═══ MATERIAL SHOWN ═══
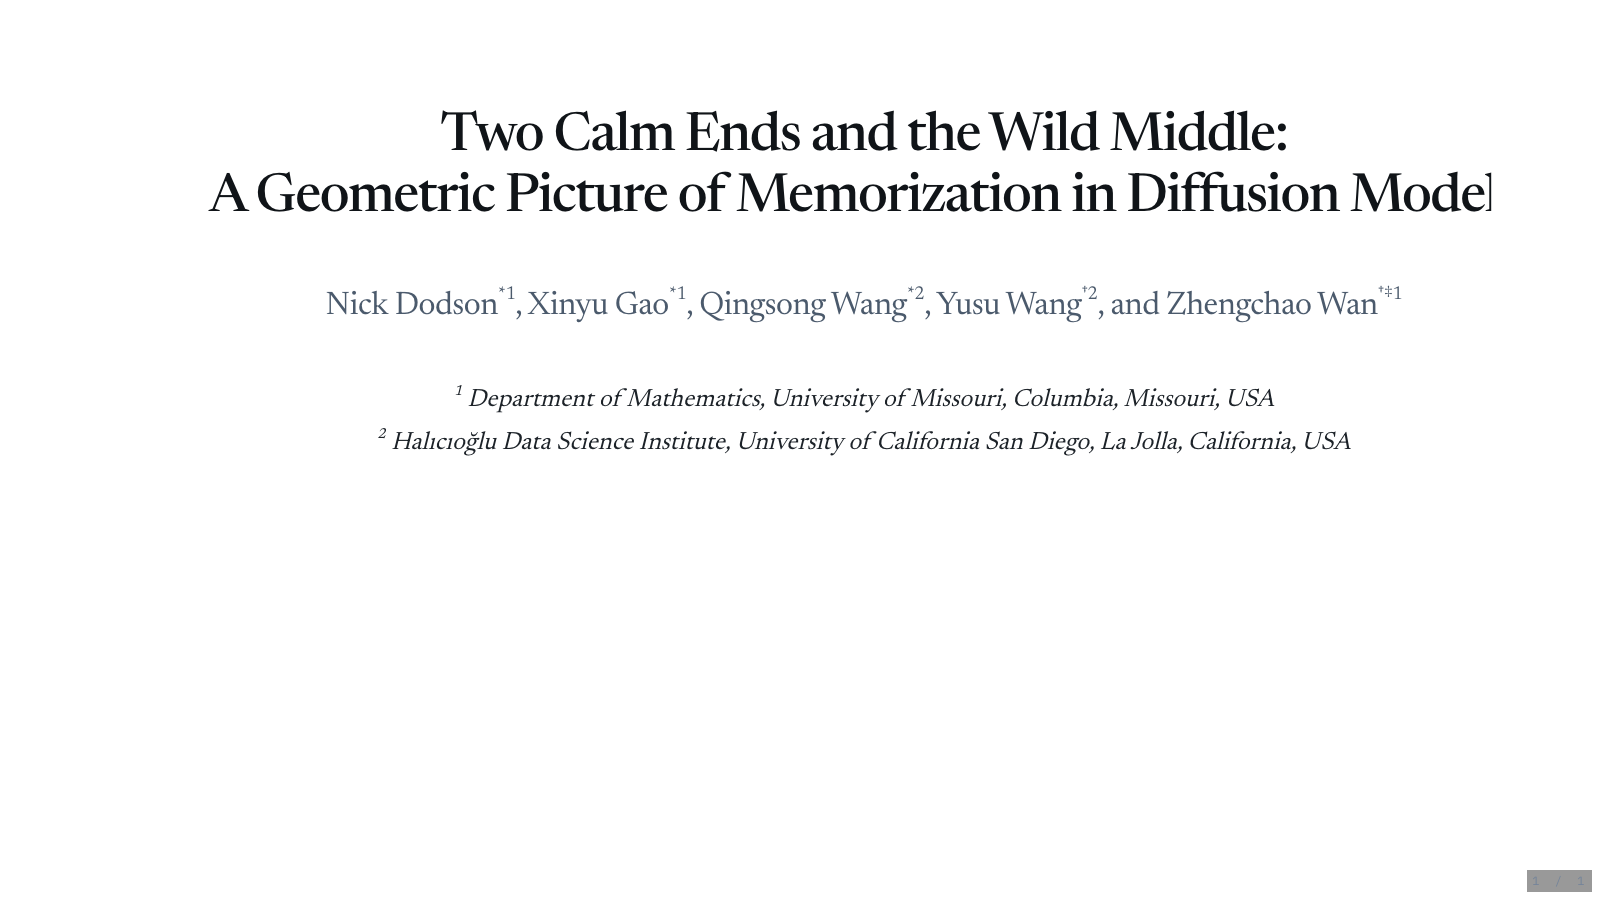
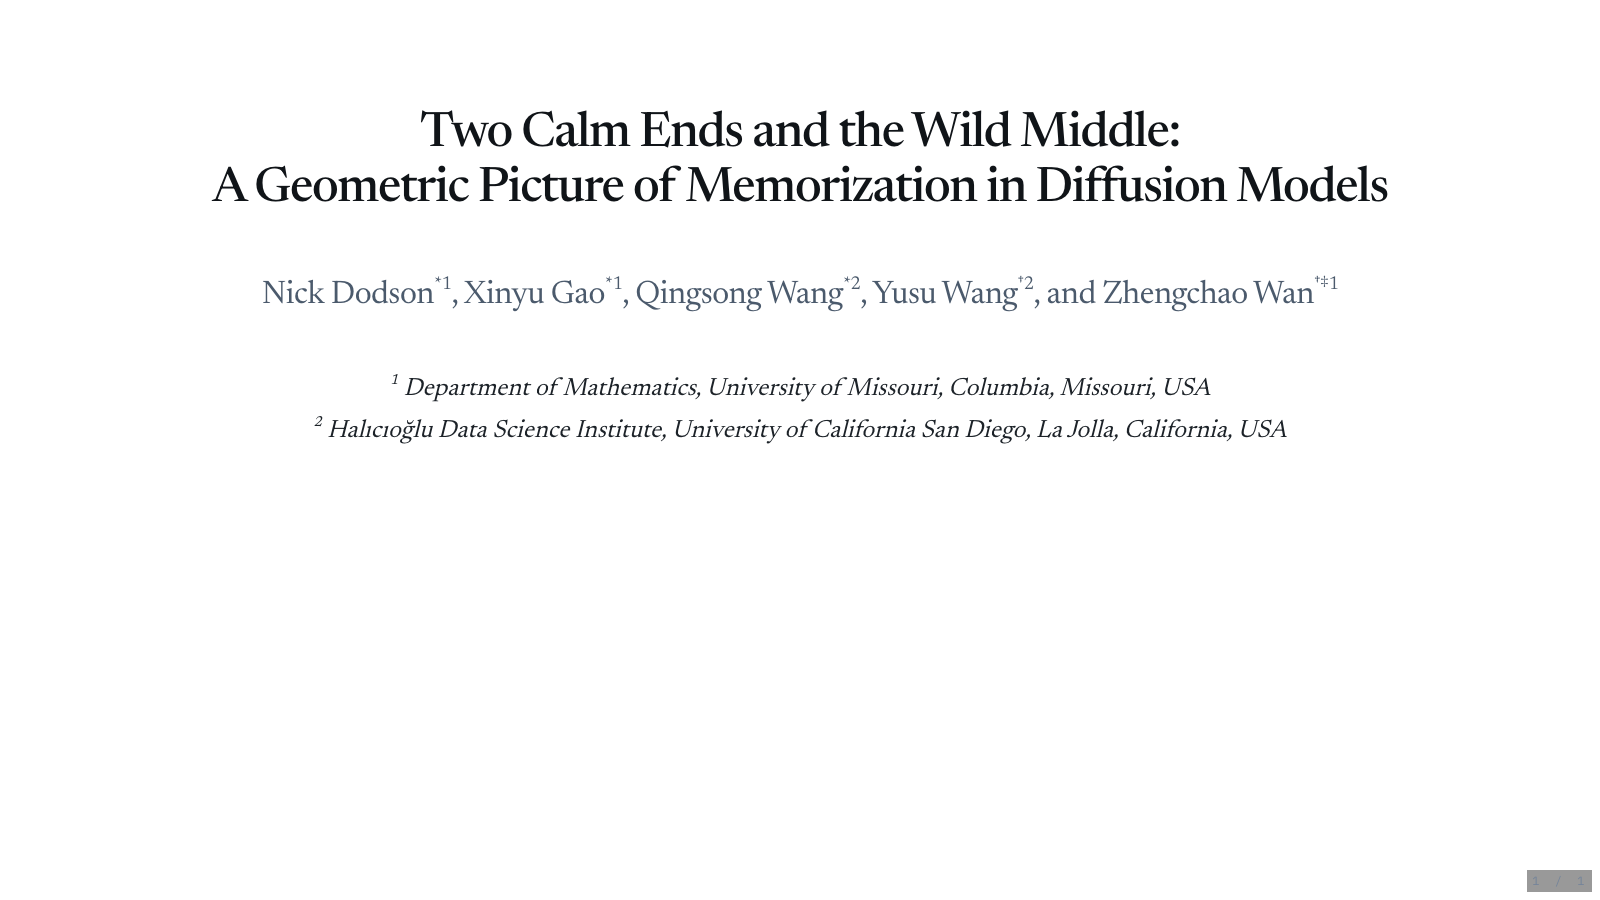
Fix title slide clipping

Changed region(s): [[0.125, 0.1244, 0.9375, 0.2489], [0.1875, 0.4044, 0.8438, 0.4978], [0.1562, 0.3111, 0.875, 0.3733]]

diff --git a/shared/deck.css b/shared/deck.css
@@ -251,7 +251,7 @@ body.has-custom-nav .reveal .slide-number {
 }
 
 .paper-title-shell {
-  width: min(100%, 92vw);
+  width: min(100%, 96vw);
   margin: 0 auto;
   display: grid;
   gap: 0.98em;
@@ -260,7 +260,7 @@ body.has-custom-nav .reveal .slide-number {
 .paper-title-shell h1 {
   margin: 0;
   font-family: "Newsreader", Georgia, serif;
-  font-size: clamp(1.85rem, 3.8vw, 3.4rem);
+  font-size: clamp(1.8rem, 3.45vw, 3.08rem);
   font-weight: 500;
   line-height: 1.12;
   letter-spacing: -0.028em;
═══
INSTRUCTIONS FOR THE TASK
Pictures are to be dropped; every line of the records is to be returned unchanged.

THE COMPLETED TASK
Fix title slide clipping

Changed region(s): [[0.125, 0.1244, 0.9375, 0.2489], [0.1875, 0.4044, 0.8438, 0.4978], [0.1562, 0.3111, 0.875, 0.3733]]

diff --git a/shared/deck.css b/shared/deck.css
@@ -251,7 +251,7 @@ body.has-custom-nav .reveal .slide-number {
 }
 
 .paper-title-shell {
-  width: min(100%, 92vw);
+  width: min(100%, 96vw);
   margin: 0 auto;
   display: grid;
   gap: 0.98em;
@@ -260,7 +260,7 @@ body.has-custom-nav .reveal .slide-number {
 .paper-title-shell h1 {
   margin: 0;
   font-family: "Newsreader", Georgia, serif;
-  font-size: clamp(1.85rem, 3.8vw, 3.4rem);
+  font-size: clamp(1.8rem, 3.45vw, 3.08rem);
   font-weight: 500;
   line-height: 1.12;
   letter-spacing: -0.028em;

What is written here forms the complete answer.